An international scientific effort, including scientists from the University of Birmingham, facilitated by social networking, has enabled the characterisation of the deadly strain of E. coli from the recent German outbreak within days, according to research published today (27 July) in the New England Journal of Medicine.

More than 3,000 people across Germany were infected with an unusual strain of Shiga-toxin-producing E. coli in May and June this year. The outbreak caught the public and health officials by surprise and resulted in over 40 deaths. Cases of infection were also reported in travellers returning from Germany to other countries, including the UK.

Professor Mark Pallen and Dr Nick Loman, in the School of Biosciences at the University of Birmingham, in collaboration with groups from Germany and China, facilitated and participated in an ‘open source genomics’ analysis that combined a liberal approach to data release and crowdsourced analyses, drawing on social networking services.

Researchers at the BGI-Shenzhen Institute, China, sequenced the genome from an E. coli isolate from a northern German family within three days, using a new bench-top sequencing technology, the Ion Torrent Personal Genome Machine. The sequence data was immediately released into the public domain under a Creative Commons License, which set in motion a burst of crowdsourced analyses carried out by bioinformaticians on four continents, rapidly providing information on the strain’s virulence and resistance genes.

Professor Mark Pallen explains:

“This exciting project illustrates how improvements in sequencing technologies twinned with the adoption of social networking tools and a more open attitude among scientists are augmenting and even challenging traditional approaches to public health microbiology and academic scholarship.

“This research drew on the curiosity-driven efforts of researchers from around the world, communicating via Twitter, blogs and a wiki. This community effort led to the rapid design of new strain-specific diagnostic reagents and revealed that this was not an entirely new strain – close relatives had been isolated in Germany, Korea and Africa over more than a decade.”

Dr Nick Loman, a bioinfromatician working in Pallen’s group in the School of Biosciences at the University of Birmingham, adds:

“I was able to assemble the BGI data into a usable draft genome within just a few hours of its release and released my results back into the public domain. It was thrilling to see the deluge of analyses that quickly followed.”

Within 24 hours of the release of Loman’s genome assembly, the sequence had been annotated and detailed comparisons with other E. coli genomes soon revealed that the outbreak strain had emerged from a previously recognised variety of the bacterium (enteroaggregative E. coli), by acquiring genes for toxin production and antibiotic resistance.

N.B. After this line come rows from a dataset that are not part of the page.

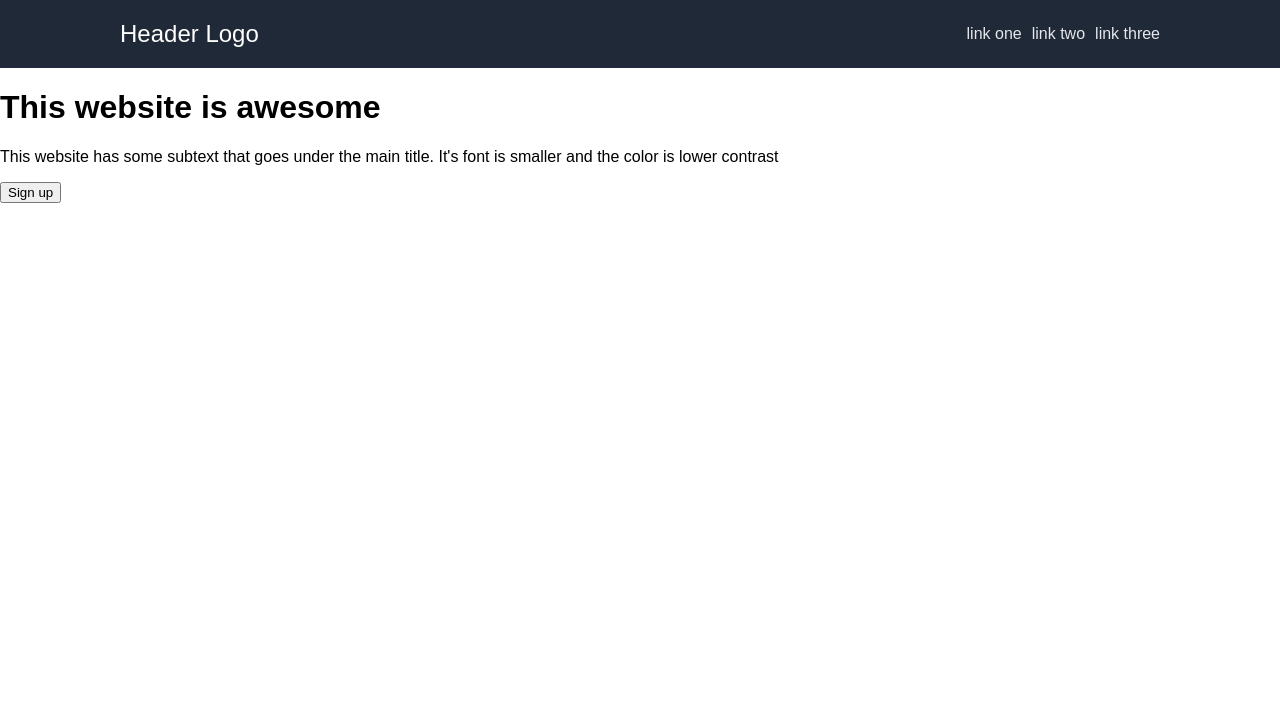
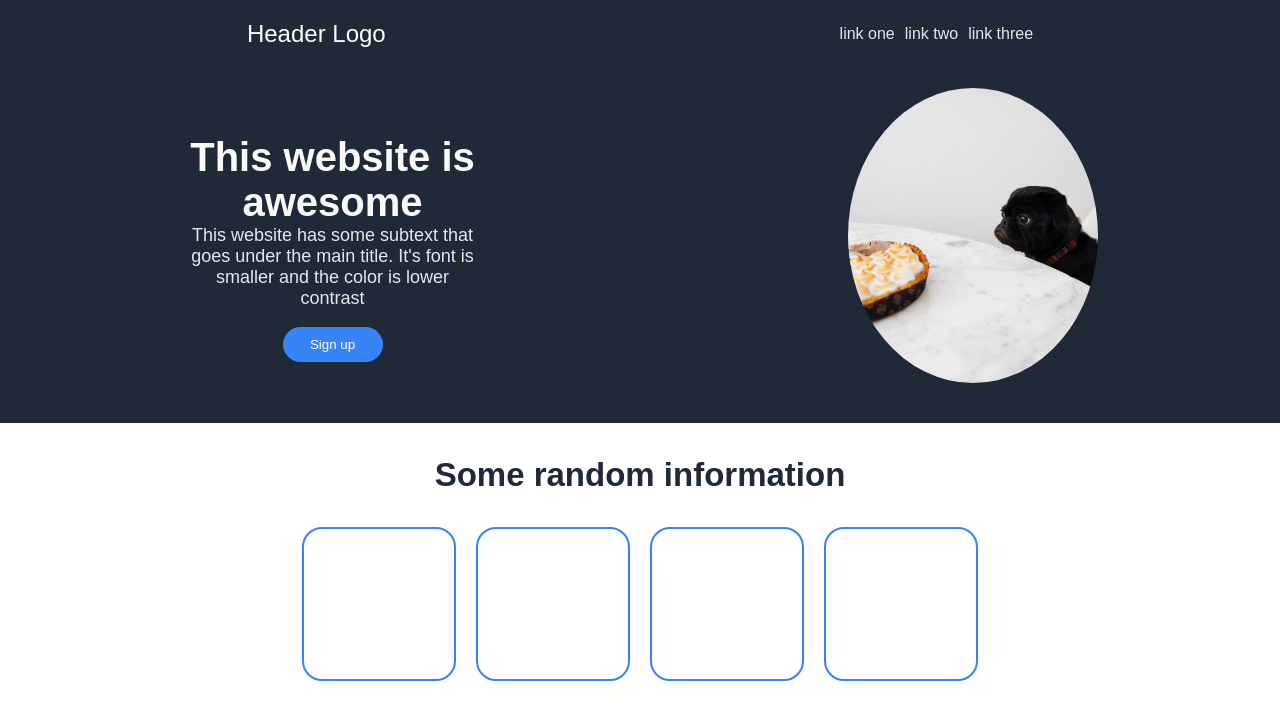
Before and after one commit to carlos-escamilla33/landing-page, a plain HTML site: page index.html in a window 1280 px wide. Drawn offline with Linux system fonts and the light colour scheme.

Commit message:
working on info section

```diff
--- a/index.html
+++ b/index.html
@@ -20,14 +20,34 @@
     </div>
 
     <div class="intro-container">
-        <div>
+        <div class="intro">
             <h1>This website is awesome</h1>
             <p>This website has some subtext that goes under the main title. It's font is smaller and the color is
                 lower contrast</p>
-            <button>Sign up</button>
+            <button class="sign-up-btn">Sign up</button>
         </div>
         <div class="img-container">
-            <img src="" alt="">
+            <img src="/media/black-pug.jpg" alt="pug sitting on counter">
+        </div>
+    </div>
+
+    <div class="info-container">
+        <div class="info-title">
+            <p>Some random information</p>
+        </div>
+        <div class="info-img-container">
+            <div class="info-img">
+                <img src="" alt="">
+            </div>
+            <div class="info-img">
+                <img src="" alt="">
+            </div>
+            <div class="info-img">
+                <img src="" alt="">
+            </div>
+            <div class="info-img">
+                <img src="" alt="">
+            </div>
         </div>
     </div>
 </body>
--- a/styles.css
+++ b/styles.css
@@ -8,7 +8,8 @@ body {
     background-color: #1F2937;
     color: white;
     display: flex;
-    justify-content: space-between;
+    flex-wrap: wrap;
+    justify-content: space-around;
     align-items: center;
     padding: 20px;
 }
@@ -16,13 +17,11 @@ body {
 .logo {
     font-size: 24px;
     color: F9FAF8;
-    margin-left: 100px;
 }
 
 .links {
     display: flex;
     gap: 10px;
-    margin-right: 100px;
 }
 
 a {
@@ -32,4 +31,76 @@ a {
 
 .intro-container {
     display: flex;
+    justify-content: space-around;
+    align-items: center;
+    background-color: #1F2937;
+    padding-bottom: 40px;
+    padding-top: 20px;
 }
+
+.intro {
+    display: flex;
+    flex-direction: column;
+    align-items:center;
+    text-align:center;
+    width: 300px;
+}
+
+.intro h1 {
+    font-size: 40px;
+    font-weight: 900;
+    color: #F9FAF8;
+    margin-bottom: 0;
+}
+
+.intro p {
+    font-size: 18px;
+    color: #E5E7EB;
+    margin-top: 0;
+}
+
+.sign-up-btn {
+    background-color: #3883F6;
+    color: white;
+    border: 0;
+    padding: 10px;
+    width: 100px;
+    border-radius: 30px;
+    cursor: pointer;
+}
+
+
+.img-container {
+    display: flex;
+    justify-content: center;
+}
+
+img {
+    width: 250px;
+    border-radius: 100%;
+}
+
+.info-container {
+    display: flex;
+    flex-direction: column;
+    align-items: center;
+}
+
+.info-img-container {
+    display: flex;
+    flex-wrap: wrap;
+    gap: 20px;
+}
+
+.info-title {
+    font-size: 33px;
+    font-weight: 900;
+    color: #1F2937;
+}
+
+.info-img {
+    width: 150px;
+    height: 150px;
+    border: 2px solid #3882F6;
+    border-radius: 20px;
+}
```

The success of the ‘open-source genomics’ approach offers hope for future public health emergencies, where rapid data sharing and community efforts could leader to quicker recognition and characterisation of novel pathogens, potentially shortening outbreaks and saving lives.

For more information, please contact Amy Cory, University of Birmingham Press Office via 0121 414 6029, 07789 921165 or 

• Professor Pallen and Dr Loman are available for interview. Please contact the Press Office for details.